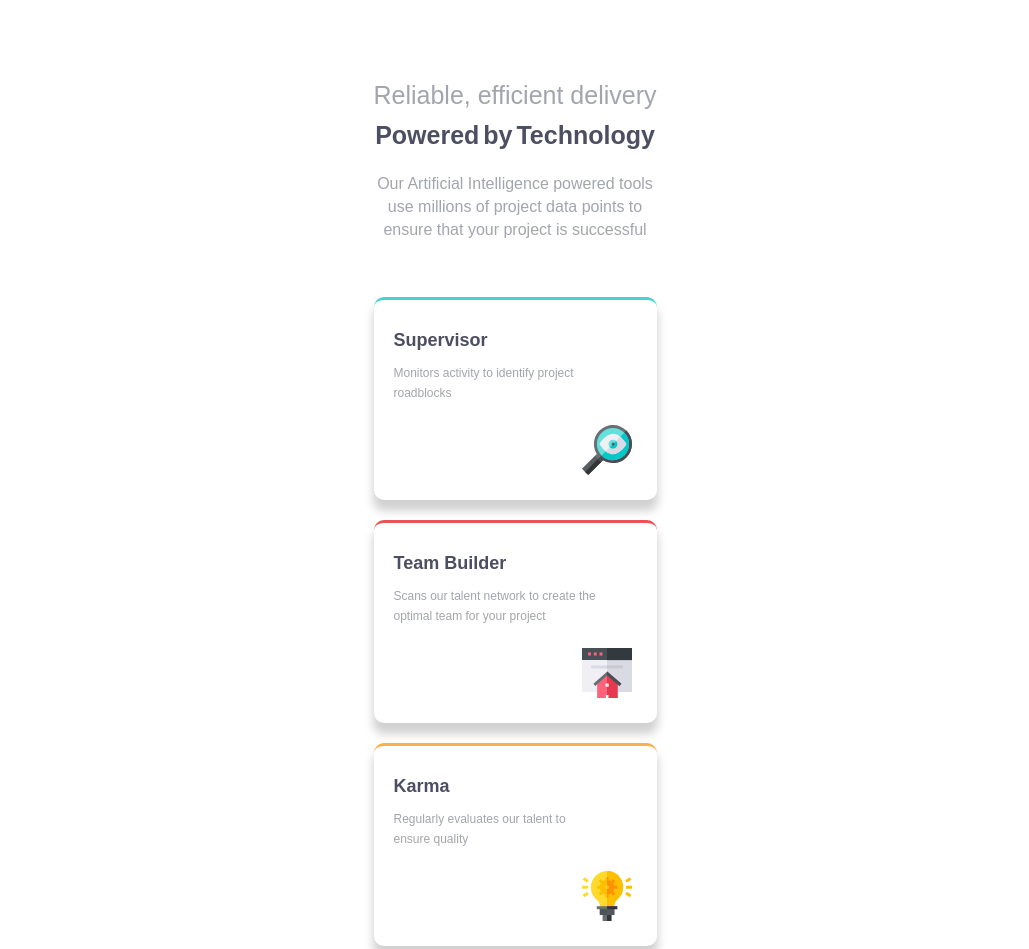
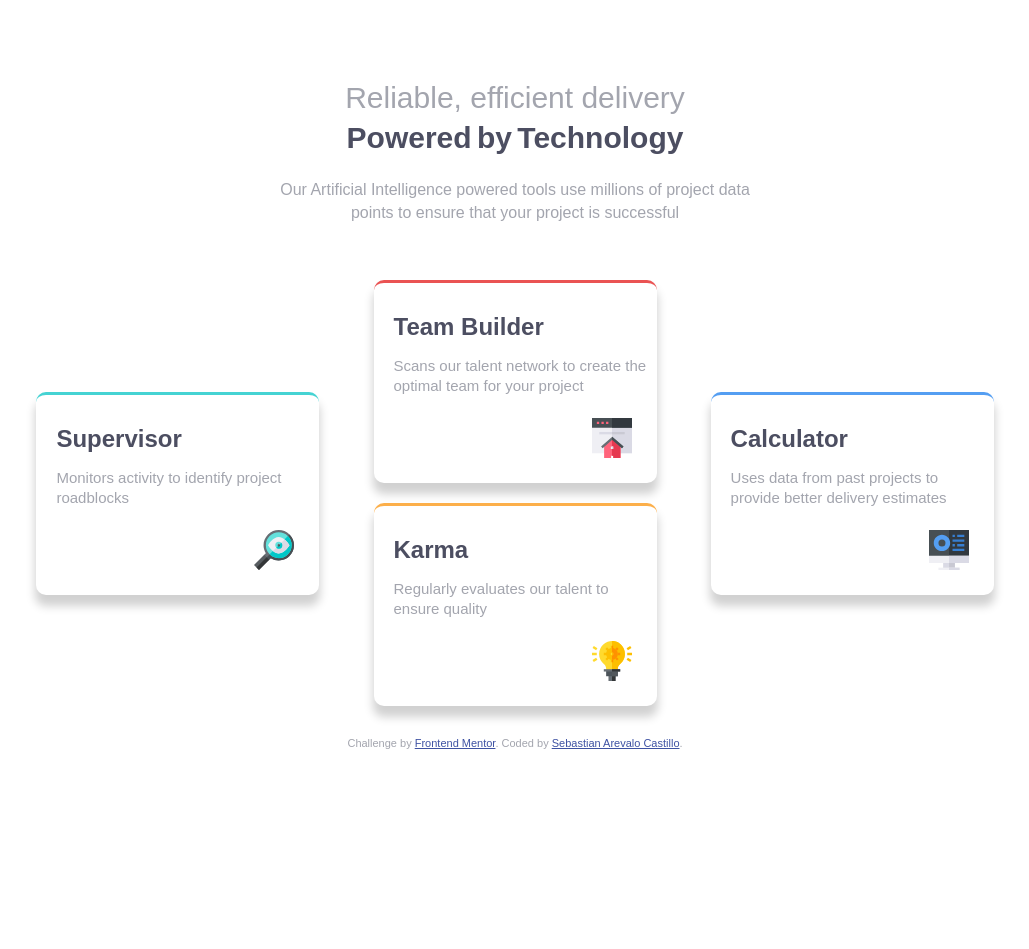
Before and after one commit to arevalosebastian/four-card-feature-section-master, a plain HTML site: page myproject/index.html in a window 1280 px wide. Shown: the top 949 px of the page, without its empty margins (125-1154 px from the left). After the commit the page ends 800 px from the top, so only its background shows below. Drawn offline with Linux system fonts and the light colour scheme.

Commit message:
finished desktop version

```diff
--- a/myproject/css/styles.css
+++ b/myproject/css/styles.css
@@ -88,3 +88,70 @@ body{
     right: 25px;
     bottom: 25px;
 }
+
+@media screen and (min-width: 1200px){
+    body{
+        max-width: 1440px;
+        font-size: 16px;
+    }
+
+    .header{
+        width: 38%;
+    }
+
+    .header__title{
+        font-size: 30px;
+        font-weight: lighter;
+    }
+
+    .header__subtitle br{
+        display: none;
+    }
+
+    .body{
+        width: 80%;
+        display: flex;
+        flex-direction: row;
+        justify-content: space-around;
+    }
+
+    .box__subtitle{
+        font-size: 15px;
+    }
+
+    .flexbox1{
+        display: flex;
+        align-items: center;
+    }
+
+    .flexbox2{
+        display: flex;
+        flex-direction: column;
+    }
+
+    .flexbox3{
+        display: flex;
+        align-items: center;
+    }
+
+    .flexbox1 .box:first-child{
+        border-top: 3px solid hsl(180, 62%, 55%);
+    }
+
+    .flexbox2 .box:first-child{
+        border-top: 3px solid hsl(0, 78%, 62%);
+    }
+
+    .flexbox2 .box:nth-child(2){
+        border-top: 3px solid hsl(34, 97%, 64%);
+    }
+
+    .flexbox3 .box:first-child{
+        border-top: 3px solid hsl(212, 86%, 64%);
+    }
+
+    .box img{
+        height: 40px;
+        width: 40px;
+    }
+}
--- a/myproject/index.html
+++ b/myproject/index.html
@@ -30,6 +30,7 @@
   </div>
 
   <div class="body">
+    <div class="flexbox1">
       <div class="box">
         <h2 class="box__title">
           Supervisor
@@ -39,6 +40,8 @@
         </p>
         <img src="/myproject/assets/images/icon-supervisor.svg" alt="">
       </div>
+    </div>
+    <div class="flexbox2">
       <div class="box">
         <h2 class="box__title">
           Team Builder
@@ -57,6 +60,8 @@
         </p>
         <img src="/myproject/assets/images/icon-karma.svg" alt="">
       </div>
+    </div>
+    <div class="flexbox3">
       <div class="box">
         <h2 class="box__title">
           Calculator
@@ -67,7 +72,7 @@
         <img src="/myproject/assets/images/icon-calculator.svg" alt="">
       </div>
     </div>
-
+    </div>
   <footer>
     <p class="attribution">
       Challenge by <a href="https://www.frontendmentor.io?ref=challenge" target="_blank">Frontend Mentor</a>.
```
Lines whose indentation alone changed are shown as unchanged.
★ ★ ★
REQUIRED WORK:
Give back every record exactly, dropping its pictures.

TASK ANSWER:
Before and after one commit to arevalosebastian/four-card-feature-section-master, a plain HTML site: page myproject/index.html in a window 1280 px wide. Shown: the top 949 px of the page, without its empty margins (125-1154 px from the left). After the commit the page ends 800 px from the top, so only its background shows below. Drawn offline with Linux system fonts and the light colour scheme.

Commit message:
finished desktop version

```diff
--- a/myproject/css/styles.css
+++ b/myproject/css/styles.css
@@ -88,3 +88,70 @@ body{
     right: 25px;
     bottom: 25px;
 }
+
+@media screen and (min-width: 1200px){
+    body{
+        max-width: 1440px;
+        font-size: 16px;
+    }
+
+    .header{
+        width: 38%;
+    }
+
+    .header__title{
+        font-size: 30px;
+        font-weight: lighter;
+    }
+
+    .header__subtitle br{
+        display: none;
+    }
+
+    .body{
+        width: 80%;
+        display: flex;
+        flex-direction: row;
+        justify-content: space-around;
+    }
+
+    .box__subtitle{
+        font-size: 15px;
+    }
+
+    .flexbox1{
+        display: flex;
+        align-items: center;
+    }
+
+    .flexbox2{
+        display: flex;
+        flex-direction: column;
+    }
+
+    .flexbox3{
+        display: flex;
+        align-items: center;
+    }
+
+    .flexbox1 .box:first-child{
+        border-top: 3px solid hsl(180, 62%, 55%);
+    }
+
+    .flexbox2 .box:first-child{
+        border-top: 3px solid hsl(0, 78%, 62%);
+    }
+
+    .flexbox2 .box:nth-child(2){
+        border-top: 3px solid hsl(34, 97%, 64%);
+    }
+
+    .flexbox3 .box:first-child{
+        border-top: 3px solid hsl(212, 86%, 64%);
+    }
+
+    .box img{
+        height: 40px;
+        width: 40px;
+    }
+}
--- a/myproject/index.html
+++ b/myproject/index.html
@@ -30,6 +30,7 @@
   </div>
 
   <div class="body">
+    <div class="flexbox1">
       <div class="box">
         <h2 class="box__title">
           Supervisor
@@ -39,6 +40,8 @@
         </p>
         <img src="/myproject/assets/images/icon-supervisor.svg" alt="">
       </div>
+    </div>
+    <div class="flexbox2">
       <div class="box">
         <h2 class="box__title">
           Team Builder
@@ -57,6 +60,8 @@
         </p>
         <img src="/myproject/assets/images/icon-karma.svg" alt="">
       </div>
+    </div>
+    <div class="flexbox3">
       <div class="box">
         <h2 class="box__title">
           Calculator
@@ -67,7 +72,7 @@
         <img src="/myproject/assets/images/icon-calculator.svg" alt="">
       </div>
     </div>
-
+    </div>
   <footer>
     <p class="attribution">
       Challenge by <a href="https://www.frontendmentor.io?ref=challenge" target="_blank">Frontend Mentor</a>.
```
Lines whose indentation alone changed are shown as unchanged.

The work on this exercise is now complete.